I left Amedzofe sans one pair of underwear and various other conveniences, and headed back to Ho to get some money and use the internet. From Ho, I had to go back towards Amedzofe to the town of Fume. From Fume, I would walk the few kilometers to the Mountain Paradise Lodge. I hadn't planned on staying at the lodge when I read about it in the guidebook, but after passing through on my hike the previous day, it looked so nice that I just had to stay for the weekend. I paid Wisdom, my guide from the day before, for two nights, and settled into my tiny room. As I had already walked all the trails and roads in the surrounding area, there wasn't much to do but sit back and relax. As I was doing some crossword puzzles on the porch overlooking the forested valley below, I got to talking with two Holes (Poland > Poles, Holland > Holes). Eva and Reneke were two eccentric older women who were just spending a few weeks traveling around Ghana as well. There wasn't much else going on, so the three of us played poker using leaves and berries and a few other games that the lodge had available.

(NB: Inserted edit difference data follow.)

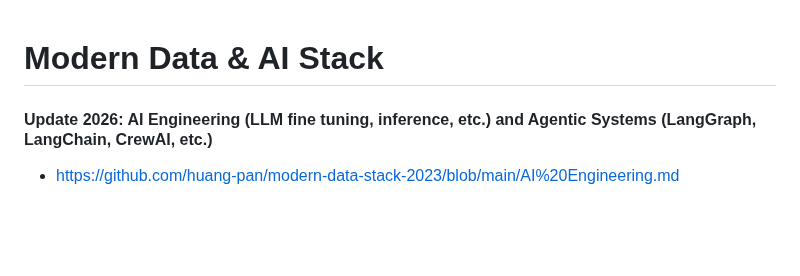
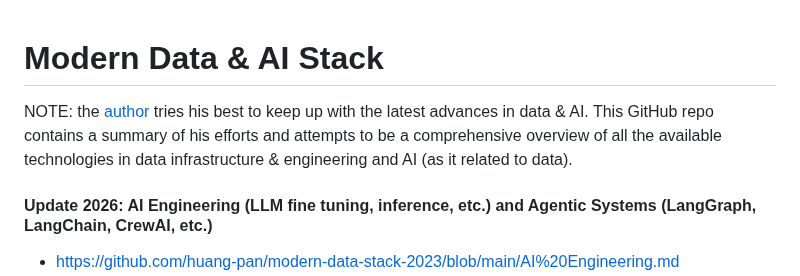
Before and after one commit to huang-pan/modern-data-stack-2023, a Markdown page: README.md, the part around the change. GitHub-like rendering; blank space fills up the shorter version.

```diff
--- a/README.md
+++ b/README.md
@@ -1,4 +1,7 @@
 # Modern Data & AI Stack
+
+NOTE: the [author](https://www.linkedin.com/in/huangpan/) tries his best to keep up with the latest advances in data & AI. This GitHub repo contains a summary of his efforts and attempts to be a comprehensive overview of all the available technologies in data infrastructure & engineering and AI (as it related to data).
+
 
 #### Update 2026: AI Engineering (LLM fine tuning, inference, etc.) and Agentic Systems (LangGraph, LangChain, CrewAI, etc.)
 - https://github.com/huang-pan/modern-data-stack-2023/blob/main/AI%20Engineering.md
```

During my second day at the lodge, I decided to walk the 6km to the town of Vane. The bumpy dirt road going towards town took me past patches of farmland and through the small town of Biakpa. Everyone I passed greeted me with a pleasant "you're welcome." It was a bit strange at first, but it really does make you feel, well...welcome! Also, the children playing in the street or at nearby houses all run out to wave and say hello when you pass. Usually what will happen is that I will hear a 'hello' or 'good afternoon' and wave at some little kid somewhere. They will then yell something in Ewe (the language of eastern Ghana), and I'll hear the slapping of many little flip-flop wearing feet and come around a corner to find a small crowd of kids waving and yelling "you're welcome." While it does get somewhat tiring to have to wave and smile every time I pass someone, I suppose it's kind of my duty as an obruni.
Anyway, the weekend at the lodge flew by, and before I knew it, I was on a tro-tro heading to the town of Kpando. I'd decided that it would be a shame to visit Ghana and not spend some time on the world's largest artificial lake (Lake Volta), and figured that the best way to see the lake and not lose too much time was to take a ferry across and make my way to the eastern part of the country via a little used road heading to Kumasi. This also allowed me to bypass going through Accra again. Not that I didn't like Accra, but I hate to have to backtrack too much, so it worked out well. I arrived in Kpando and made my way to Catherine's Guesthouse, where the caretaker immediately took me back into town to eat at some restaurant. He seemed to be only slightly delusional, and completely harmless. He seemed to think he was an 'elder' of sorts, and kept telling me how he was a leader and how it was his job to solve problems for people. It's possible that he actually was, but would have preferred to explore the town on my own. He wasn't having it, however, and insisted that I follow him around for the evening. I finally managed to get away, but later passed him on the road where he told me to wait for him. I waited for almost 30 minutes until I finally gave up and ran into a Peace Corps volunteer named Tim. He took me to a stall where we got good, greasy egg sandwiches and then to a nearby bar. We had a few drinks and met up with a few of the other volunteers and expats living and working in Kpando. I hadn't planned on staying out so late, but by the time I left the bar, it was close to ten and very dark. It was a moonless night, and trying to find the side road that led to my guesthouse in the dark didn't go so well for me. Kpando only has electricity until around 6pm, and without any light (my flashlight was stolen), it was pretty much hands-out-in-front-so-you-don't-hit-anything all the way. Of course, I got semi lost, and was helped by some random kid. Don't worry, it really wasn't as dangerous as it sounds.
I'm slowly catching up in my blog entries. My time has run out here, but I hope I'll be up to date soon. I'm still about a week behind, but I'm getting there. Take care out there.